Elliot, Capt. Walter (Carshalton) Macpherson, Rt. Hn. Niall(Dumfries) Turner, Colin
Eillot, R.W. (Newc'tle-upon-Tyne, N.) Maddan, Martin Turton, Rt. Hon. R. H.
Emmet, Hon. Mrs. Evelyn Maitland, Sir John Tweedsmuir, Lady
Farey-Jones, F. W. Markham, Major Sir Frank van Straubenzee, W. R.
Farr, John Marshall, Douglas Vane, W. M. F.
Fell, Anthony Marten, Nell Vaughan-Morgan, Rt. Hon. Sir John
Finlay, Graeme Mathew, Robert (Honiton) Vickers, Miss Joan
Fletcher-Cooke, Charles Matthews, Gordon (Meriden) Vosper, Rt. Hon. Dennis
Forrest, George Maudling, Rt. Hon. Reginald Walder, David
Fraser, Ian (Plymouth, Button) Mawby, Ray Walker, Peter

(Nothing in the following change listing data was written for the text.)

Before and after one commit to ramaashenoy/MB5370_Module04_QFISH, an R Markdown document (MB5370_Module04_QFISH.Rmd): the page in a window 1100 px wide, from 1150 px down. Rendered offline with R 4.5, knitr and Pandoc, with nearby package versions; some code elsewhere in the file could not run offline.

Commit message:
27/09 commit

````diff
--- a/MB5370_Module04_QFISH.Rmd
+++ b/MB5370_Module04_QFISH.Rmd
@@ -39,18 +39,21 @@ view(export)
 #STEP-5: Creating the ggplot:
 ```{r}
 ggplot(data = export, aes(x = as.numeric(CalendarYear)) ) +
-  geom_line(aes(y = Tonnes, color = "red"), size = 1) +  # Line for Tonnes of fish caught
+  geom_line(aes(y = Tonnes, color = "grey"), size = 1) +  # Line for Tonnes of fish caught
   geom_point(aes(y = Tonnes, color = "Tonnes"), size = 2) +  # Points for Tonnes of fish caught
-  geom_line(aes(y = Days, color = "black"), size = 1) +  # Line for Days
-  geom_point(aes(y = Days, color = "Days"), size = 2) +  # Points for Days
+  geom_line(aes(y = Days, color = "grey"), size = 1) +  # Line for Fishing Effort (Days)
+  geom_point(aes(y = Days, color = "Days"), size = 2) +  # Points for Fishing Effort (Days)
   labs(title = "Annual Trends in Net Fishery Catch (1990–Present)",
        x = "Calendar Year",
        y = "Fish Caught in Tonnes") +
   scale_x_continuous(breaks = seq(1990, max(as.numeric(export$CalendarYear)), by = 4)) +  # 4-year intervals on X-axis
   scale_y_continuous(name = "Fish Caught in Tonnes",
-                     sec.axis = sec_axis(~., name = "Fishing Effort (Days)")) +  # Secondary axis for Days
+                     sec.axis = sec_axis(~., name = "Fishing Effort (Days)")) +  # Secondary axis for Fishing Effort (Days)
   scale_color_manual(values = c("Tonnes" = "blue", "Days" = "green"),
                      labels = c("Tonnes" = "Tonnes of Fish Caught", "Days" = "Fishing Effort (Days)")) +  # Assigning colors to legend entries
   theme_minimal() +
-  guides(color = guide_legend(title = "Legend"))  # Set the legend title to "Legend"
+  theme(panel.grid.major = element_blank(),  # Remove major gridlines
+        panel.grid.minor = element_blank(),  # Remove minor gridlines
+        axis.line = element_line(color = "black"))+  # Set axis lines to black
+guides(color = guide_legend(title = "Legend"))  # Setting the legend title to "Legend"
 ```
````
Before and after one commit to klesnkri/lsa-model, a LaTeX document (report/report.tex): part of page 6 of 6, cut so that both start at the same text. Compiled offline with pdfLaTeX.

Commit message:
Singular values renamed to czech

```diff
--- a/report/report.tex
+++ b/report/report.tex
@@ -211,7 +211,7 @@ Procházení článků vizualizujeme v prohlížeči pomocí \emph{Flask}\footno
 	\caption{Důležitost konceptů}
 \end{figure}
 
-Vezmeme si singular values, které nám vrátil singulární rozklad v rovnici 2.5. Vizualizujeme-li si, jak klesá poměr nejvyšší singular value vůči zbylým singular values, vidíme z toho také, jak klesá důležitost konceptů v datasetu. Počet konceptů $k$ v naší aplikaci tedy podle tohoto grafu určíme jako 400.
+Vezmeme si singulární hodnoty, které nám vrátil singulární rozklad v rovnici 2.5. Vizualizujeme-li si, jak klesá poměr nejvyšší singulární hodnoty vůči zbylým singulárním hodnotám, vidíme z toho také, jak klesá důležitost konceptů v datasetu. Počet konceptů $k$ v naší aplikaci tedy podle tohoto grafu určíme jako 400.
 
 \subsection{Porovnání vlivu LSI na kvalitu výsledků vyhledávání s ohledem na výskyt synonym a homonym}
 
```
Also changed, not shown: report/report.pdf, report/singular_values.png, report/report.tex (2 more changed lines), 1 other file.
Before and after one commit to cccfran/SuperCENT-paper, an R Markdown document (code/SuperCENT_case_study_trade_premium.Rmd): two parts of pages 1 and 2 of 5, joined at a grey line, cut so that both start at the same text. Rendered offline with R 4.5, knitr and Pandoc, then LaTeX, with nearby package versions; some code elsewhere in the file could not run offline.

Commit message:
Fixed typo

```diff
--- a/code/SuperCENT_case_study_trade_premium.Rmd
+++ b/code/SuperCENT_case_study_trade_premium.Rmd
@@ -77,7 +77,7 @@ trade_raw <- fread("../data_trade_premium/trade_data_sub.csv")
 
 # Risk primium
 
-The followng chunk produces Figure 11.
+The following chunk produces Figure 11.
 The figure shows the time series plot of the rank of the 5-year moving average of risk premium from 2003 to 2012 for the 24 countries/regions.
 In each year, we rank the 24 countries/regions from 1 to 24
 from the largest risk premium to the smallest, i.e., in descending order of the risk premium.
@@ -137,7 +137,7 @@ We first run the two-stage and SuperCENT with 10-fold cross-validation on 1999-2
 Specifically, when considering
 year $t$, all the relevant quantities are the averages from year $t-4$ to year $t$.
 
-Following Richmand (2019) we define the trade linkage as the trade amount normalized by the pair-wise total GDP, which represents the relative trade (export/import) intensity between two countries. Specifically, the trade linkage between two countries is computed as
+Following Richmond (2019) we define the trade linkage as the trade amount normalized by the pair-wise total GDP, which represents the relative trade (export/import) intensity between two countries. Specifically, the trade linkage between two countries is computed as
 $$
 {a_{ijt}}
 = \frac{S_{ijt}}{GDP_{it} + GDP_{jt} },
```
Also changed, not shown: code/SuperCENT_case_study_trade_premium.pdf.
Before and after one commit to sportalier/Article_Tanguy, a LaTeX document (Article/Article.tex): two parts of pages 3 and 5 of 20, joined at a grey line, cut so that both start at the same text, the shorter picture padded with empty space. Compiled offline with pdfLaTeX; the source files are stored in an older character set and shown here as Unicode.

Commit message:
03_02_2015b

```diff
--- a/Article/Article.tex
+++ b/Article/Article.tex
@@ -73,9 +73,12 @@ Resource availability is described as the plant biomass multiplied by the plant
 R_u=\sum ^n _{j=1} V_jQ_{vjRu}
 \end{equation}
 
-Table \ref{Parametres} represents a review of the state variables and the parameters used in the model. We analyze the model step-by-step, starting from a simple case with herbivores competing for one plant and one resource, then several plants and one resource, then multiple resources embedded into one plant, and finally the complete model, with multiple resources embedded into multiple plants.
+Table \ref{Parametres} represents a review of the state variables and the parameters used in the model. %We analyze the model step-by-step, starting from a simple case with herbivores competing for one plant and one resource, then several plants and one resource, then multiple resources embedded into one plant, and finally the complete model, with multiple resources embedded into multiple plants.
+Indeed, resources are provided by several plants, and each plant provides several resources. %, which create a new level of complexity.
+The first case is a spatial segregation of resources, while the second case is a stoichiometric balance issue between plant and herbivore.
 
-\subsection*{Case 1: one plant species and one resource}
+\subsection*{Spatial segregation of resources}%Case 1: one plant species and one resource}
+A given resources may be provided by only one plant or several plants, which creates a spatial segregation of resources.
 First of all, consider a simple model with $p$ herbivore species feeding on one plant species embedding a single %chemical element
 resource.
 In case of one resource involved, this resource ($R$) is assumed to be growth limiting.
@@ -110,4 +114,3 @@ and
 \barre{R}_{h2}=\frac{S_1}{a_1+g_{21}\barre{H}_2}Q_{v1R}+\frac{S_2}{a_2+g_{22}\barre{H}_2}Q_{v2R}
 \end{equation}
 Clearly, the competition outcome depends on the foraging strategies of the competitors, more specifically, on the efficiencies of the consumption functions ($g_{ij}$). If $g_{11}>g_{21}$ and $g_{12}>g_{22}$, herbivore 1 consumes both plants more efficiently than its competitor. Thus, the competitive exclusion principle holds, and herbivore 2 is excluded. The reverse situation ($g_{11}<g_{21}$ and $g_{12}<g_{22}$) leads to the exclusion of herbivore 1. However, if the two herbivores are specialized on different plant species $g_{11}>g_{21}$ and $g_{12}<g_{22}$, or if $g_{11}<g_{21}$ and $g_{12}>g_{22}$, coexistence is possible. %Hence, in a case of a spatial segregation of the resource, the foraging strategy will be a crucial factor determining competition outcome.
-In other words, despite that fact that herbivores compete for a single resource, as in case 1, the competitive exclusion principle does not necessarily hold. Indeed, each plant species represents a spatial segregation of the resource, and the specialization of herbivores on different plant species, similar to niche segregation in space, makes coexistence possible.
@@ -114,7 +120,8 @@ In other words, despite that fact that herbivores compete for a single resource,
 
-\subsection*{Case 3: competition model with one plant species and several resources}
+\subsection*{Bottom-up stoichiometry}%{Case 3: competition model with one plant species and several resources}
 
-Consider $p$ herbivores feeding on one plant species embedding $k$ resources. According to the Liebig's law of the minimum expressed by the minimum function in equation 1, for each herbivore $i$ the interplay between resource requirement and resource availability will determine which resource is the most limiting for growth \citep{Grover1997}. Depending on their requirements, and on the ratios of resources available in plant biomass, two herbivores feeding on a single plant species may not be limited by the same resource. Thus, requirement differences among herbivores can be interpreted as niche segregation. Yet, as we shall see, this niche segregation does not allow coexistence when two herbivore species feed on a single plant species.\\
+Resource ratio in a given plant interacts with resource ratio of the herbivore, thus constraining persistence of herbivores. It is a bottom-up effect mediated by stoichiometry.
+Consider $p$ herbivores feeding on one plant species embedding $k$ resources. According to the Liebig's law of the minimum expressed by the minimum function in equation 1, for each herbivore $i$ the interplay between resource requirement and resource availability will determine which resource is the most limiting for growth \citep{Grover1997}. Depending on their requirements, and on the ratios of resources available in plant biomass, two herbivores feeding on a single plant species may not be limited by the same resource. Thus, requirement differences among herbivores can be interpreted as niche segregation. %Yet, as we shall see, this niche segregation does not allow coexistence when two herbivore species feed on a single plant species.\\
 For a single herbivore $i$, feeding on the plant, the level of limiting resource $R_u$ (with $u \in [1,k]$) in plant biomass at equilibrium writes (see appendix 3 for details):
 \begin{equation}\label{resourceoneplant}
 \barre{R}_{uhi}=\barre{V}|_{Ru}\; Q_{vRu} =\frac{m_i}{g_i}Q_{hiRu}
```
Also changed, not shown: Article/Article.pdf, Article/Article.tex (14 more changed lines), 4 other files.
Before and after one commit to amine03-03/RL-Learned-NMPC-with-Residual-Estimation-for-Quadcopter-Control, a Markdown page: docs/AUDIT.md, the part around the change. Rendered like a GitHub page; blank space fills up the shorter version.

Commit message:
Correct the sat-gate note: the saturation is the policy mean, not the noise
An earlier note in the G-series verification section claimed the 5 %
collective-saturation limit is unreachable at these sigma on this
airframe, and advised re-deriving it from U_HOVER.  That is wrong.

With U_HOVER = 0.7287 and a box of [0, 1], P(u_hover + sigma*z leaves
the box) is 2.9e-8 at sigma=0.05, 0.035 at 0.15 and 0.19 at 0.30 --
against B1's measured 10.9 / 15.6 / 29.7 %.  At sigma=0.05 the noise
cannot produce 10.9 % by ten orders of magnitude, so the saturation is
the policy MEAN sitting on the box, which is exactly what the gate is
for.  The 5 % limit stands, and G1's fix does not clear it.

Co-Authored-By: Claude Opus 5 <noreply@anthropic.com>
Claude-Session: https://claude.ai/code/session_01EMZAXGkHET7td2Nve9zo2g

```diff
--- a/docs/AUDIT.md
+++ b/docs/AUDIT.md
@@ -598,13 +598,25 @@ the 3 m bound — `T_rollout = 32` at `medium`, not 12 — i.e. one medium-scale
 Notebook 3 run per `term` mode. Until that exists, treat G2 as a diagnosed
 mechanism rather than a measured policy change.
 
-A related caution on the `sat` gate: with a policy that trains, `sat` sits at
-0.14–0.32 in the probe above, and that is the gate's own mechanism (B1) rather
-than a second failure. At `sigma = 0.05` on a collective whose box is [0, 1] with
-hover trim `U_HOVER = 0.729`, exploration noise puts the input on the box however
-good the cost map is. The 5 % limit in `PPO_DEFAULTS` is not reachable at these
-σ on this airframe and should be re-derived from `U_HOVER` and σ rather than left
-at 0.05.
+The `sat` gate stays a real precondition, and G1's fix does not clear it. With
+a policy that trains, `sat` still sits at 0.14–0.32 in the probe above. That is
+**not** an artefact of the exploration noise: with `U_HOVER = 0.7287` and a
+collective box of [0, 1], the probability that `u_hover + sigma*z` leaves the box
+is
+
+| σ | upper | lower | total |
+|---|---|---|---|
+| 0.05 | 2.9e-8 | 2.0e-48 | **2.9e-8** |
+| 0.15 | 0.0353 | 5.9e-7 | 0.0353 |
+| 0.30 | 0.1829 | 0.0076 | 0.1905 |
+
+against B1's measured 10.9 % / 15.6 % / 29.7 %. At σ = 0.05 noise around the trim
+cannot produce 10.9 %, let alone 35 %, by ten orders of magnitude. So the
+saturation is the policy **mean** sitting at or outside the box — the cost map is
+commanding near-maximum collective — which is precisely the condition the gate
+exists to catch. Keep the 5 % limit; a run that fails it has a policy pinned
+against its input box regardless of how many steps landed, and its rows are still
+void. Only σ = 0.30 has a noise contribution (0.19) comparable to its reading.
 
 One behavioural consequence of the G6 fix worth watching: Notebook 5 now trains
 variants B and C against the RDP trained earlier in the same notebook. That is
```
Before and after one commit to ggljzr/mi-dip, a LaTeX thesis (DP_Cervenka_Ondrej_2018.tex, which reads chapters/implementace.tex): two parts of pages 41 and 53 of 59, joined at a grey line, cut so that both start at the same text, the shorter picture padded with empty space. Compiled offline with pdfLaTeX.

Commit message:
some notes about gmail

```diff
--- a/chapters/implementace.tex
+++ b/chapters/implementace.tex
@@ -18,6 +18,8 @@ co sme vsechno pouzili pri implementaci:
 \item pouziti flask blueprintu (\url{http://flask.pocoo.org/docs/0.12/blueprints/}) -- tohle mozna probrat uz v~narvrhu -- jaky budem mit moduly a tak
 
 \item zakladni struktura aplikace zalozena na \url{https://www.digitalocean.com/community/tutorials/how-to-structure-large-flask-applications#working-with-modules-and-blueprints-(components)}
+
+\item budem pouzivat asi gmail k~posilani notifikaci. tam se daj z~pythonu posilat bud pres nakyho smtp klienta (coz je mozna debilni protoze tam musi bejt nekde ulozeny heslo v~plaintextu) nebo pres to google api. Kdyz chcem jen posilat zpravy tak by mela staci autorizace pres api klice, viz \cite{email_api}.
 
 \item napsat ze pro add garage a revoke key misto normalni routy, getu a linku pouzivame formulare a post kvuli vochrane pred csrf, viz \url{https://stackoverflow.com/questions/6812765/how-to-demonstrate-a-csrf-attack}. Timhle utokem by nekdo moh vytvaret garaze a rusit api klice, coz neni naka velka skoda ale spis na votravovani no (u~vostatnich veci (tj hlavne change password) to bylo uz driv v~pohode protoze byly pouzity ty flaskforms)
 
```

Freeth, Denzil Maxwell-Hyslop, R. J. Walker-Smith, Rt. Hon. Sir Derek
Gammans, Lady Maydon, Lt.-Cmdr. S. L. C. Wall, Patrick
Gardner, Edward Mills, Stratton Ward, Dame Irene
Gibson-Watt, David Miscampbell, Norman Webster, David
Gilmour, Ian (Norfolk, Central) Montgomery, Fergus Wells, John (Maidstone)
Gilmour, Sir John (East Fife) Morgan, William Whitelaw, William
Glyn, Dr. Alan (Clapham) Nabarro, Sir Gerald Williams, Dudley (Exeter)
Glyn, Sir Richard (Dorset, N.) Neave, Airey Williams, Paul (Sunderland, S.)
Goodhew, Victor Wilson, Geoffrey (Truro)
Gower, Raymond Nicholls, Sir Harmar Wise, A. R.
Grant-Ferris, R. Nicholson, Sir Godfrey Wolrige-Gordon, Patrick
Gresham Cooke, [...]. Oakshott, Sir Hendrie Woodhouse, C. M.
Grosvenor, Lt. -Col. R. G. Orr, Capt. L. P. S. Woodnutt, Mark
Gurden, Harold Osborn, John (Hallam) Woollam, John
Hamilton, Michael (Wellingborough) Osborne, Sir Cyril (Louth)
Harris, Frederic (Croydon, N.W.) Page, Graham (Crosby) TELLERS FOR THE NOES:
Harris, Reader (Heston) Page, John (Harrow, West) Mr. Pym and Mr. MacArthur.